What if the next big thing in tech does not arrive on your smartphone or in the cloud? What if it lands on your plate?
That idea is enticing a wide group of venture capitalists in Silicon Valley into making big bets on food.
In some cases, the goal is to connect restaurants with food purveyors, or to create on-demand delivery services from local farms, or ready-to-cook dinner kits. In others, the goal is to invent new foods, like creating cheese, meat and egg substitutes from plants. Since this is Silicon Valley money, though, the ultimate goal is often nothing short of grand: transforming the food industry.
“Part of the reason you’re seeing all these V.C.’s get interested in this is the food industry is not only is it massive, but like the energy industry, it is terribly broken in terms of its impact on the environment, health, animals,” said Josh Tetrick, founder and chief executive of Hampton Creek Foods, a start-up making egg alternatives.
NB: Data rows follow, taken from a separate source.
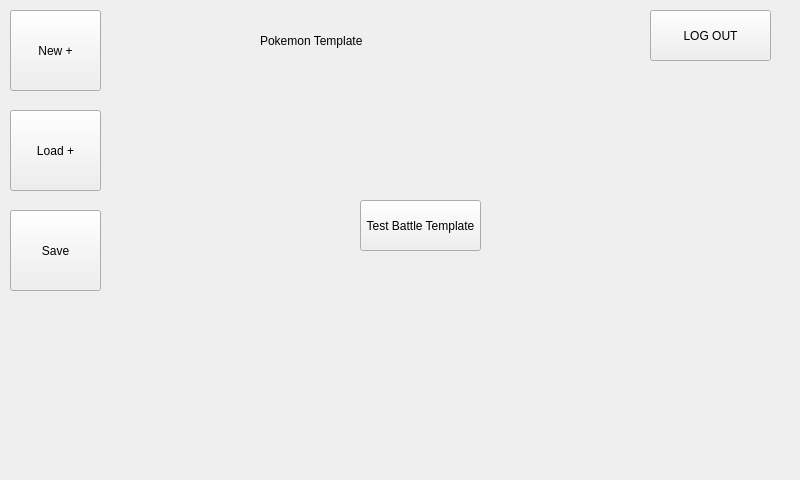
Qt form Dev/KriticalHit_App/templatemainmenu.ui (PaulNowak36/Kritical-Hit) before a commit.
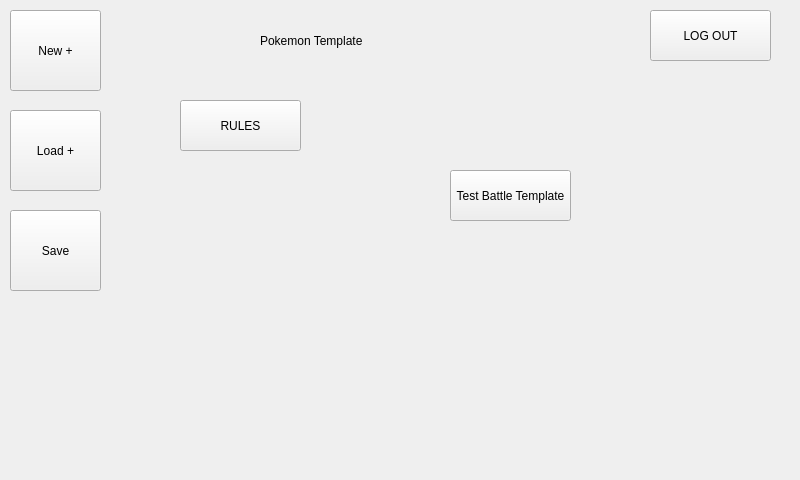
The same form after that commit.

Commit message: database class created

```diff
--- a/Dev/KriticalHit_App/templatemainmenu.ui
+++ b/Dev/KriticalHit_App/templatemainmenu.ui
@@ -95,8 +95,8 @@
     <widget class="QPushButton" name="simulation_Button">
      <property name="geometry">
       <rect>
-       <x>360</x>
-       <y>200</y>
+       <x>450</x>
+       <y>170</y>
        <width>121</width>
        <height>51</height>
       </rect>
@@ -105,6 +105,19 @@
       <string>Test Battle Template</string>
      </property>
     </widget>
+    <widget class="QPushButton" name="rules_Button">
+     <property name="geometry">
+      <rect>
+       <x>180</x>
+       <y>100</y>
+       <width>121</width>
+       <height>51</height>
+      </rect>
+     </property>
+     <property name="text">
+      <string>RULES</string>
+     </property>
+    </widget>
    </widget>
    <widget class="QWidget" name="page_2"/>
   </widget>
```
The commit also changes 49 other files.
Some investors say food-related start-ups fit into their sustainability portfolios, alongside solar energy or electric cars, because they aim to reduce the toll on the environment of producing animal products. For others, they fit alongside health investments like fitness devices and heart rate monitoring apps. Still others are eager to tackle a real-world problem, instead of building virtual farming games or figuring out ways to get people to click on ads.